    • Diameter:5.5mm head, 5 meters long flexible tube
    • High resolution 1.3MP with 1/12" VGA CMO
    • 6 LED lighting adjustable, can be inspected the hard-to-see areas.
    • Waterproof : IP67, 60°Viewable Angle. Can take photo & video and save in your computer

Its very difficult to come up with a 100% sure diagnosis without on site detailed examination of all the parts, obviously it helps to measure and know the circumstances that were involved,I wish I could examine all the components like heads, head gasket, and the block, bearings etc.
but just looking at the pictures, it might be detonation related but looking carefully , Id say the ring gap was minimal or there was a good deal of crud behind the rings and that might have restricted movement and cooling, a leaking head gasket letting coolant into the combustion chamber and the in ability to compress liquids being at least a factor, it looks like the ring ends touched locking the piston in the bore for an instant resulting in a busted ring land in the piston, OR you got into a hydraulic lock, condition as coolant got in past the head gasket , heat or detonation damaged.
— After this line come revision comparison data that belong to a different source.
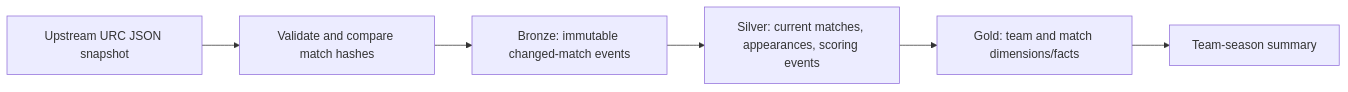
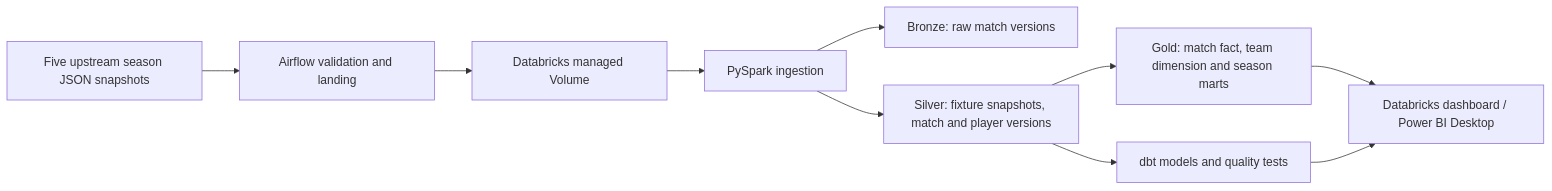
The diagram in README.md (nlr20/rugby-analytics-lakehouse), drawn with Mermaid before and after one commit. The commit also changed other lines of this file and 24 other files, not shown here.

Commit message:
Extend rugby lakehouse to five URC seasons

````diff
--- a/README.md
+++ b/README.md
@@ -9,8 +9,12 @@
 ```mermaid
 flowchart LR
-    A[Upstream URC JSON snapshot] --> B[Validate and compare match hashes]
-    B --> C[Bronze: immutable changed-match events]
-    C --> D[Silver: current matches, appearances, scoring events]
-    D --> E[Gold: team and match dimensions/facts]
-    E --> F[Team-season summary]
+    A[Five upstream season JSON snapshots] --> B[Airflow validation and landing]
+    B --> C[Databricks managed Volume]
+    C --> D[PySpark ingestion]
+    D --> E[Bronze: raw match versions]
+    D --> F[Silver: fixture snapshots, match and player versions]
+    F --> G[Gold: match fact, team dimension and season marts]
+    F --> H[dbt models and quality tests]
+    G --> I[Databricks dashboard / Power BI Desktop]
+    H --> I
 ```
````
Last edited by a moderator:
Re: OK what caused this

detonation in an engine is only occasionally audible , to the cars operator, many people wrongly assume if they can,t hear a ping or knock theres no detonation occurring.
yet detonation will still raise temperature in the combustion chamber ,to the point that it starts a cascade effect,and can still significantly raise the combustion temperatures and weaken the rigidity of the aluminum alloy used in a piston. as little a a few seconds running time under high loads and high rpms can result in detonation damage to a piston and rings.
Detonation is the unwanted burning of fuel in the combustion chamber during firing. The fuel is ignited by something other than the spark plug. This is very bad for an engine. It will usually damage the head gasket and blow it out. However it does put more stress on the cylinder head also.
Causes of detonation:
1. Low Octane Gas.
2. Timing incorrect.
3. Too much boost.
4. High engine temperature.
5. Oil entering the intake tract or cylinders.
6. Spark plugs too hot or gapped too wide.
7. Weak ignition system.
8. Carbon buildup in the combustion chamber.
9. Air charge is too hot.
there are chances of pre-ignition and knocking, if temperature of the inlet air is higher than normal. As the temperature of the air will be higher, the temperature of air-fuel charge will also be higher (petrol engine) which means there are chances of ignition of air-fuel mixture even before the piston reaches its precise point during normal combustion.

The above picture gives a general idea about how knocking occurs.






related info and links

detonation related




Last edited by a moderator: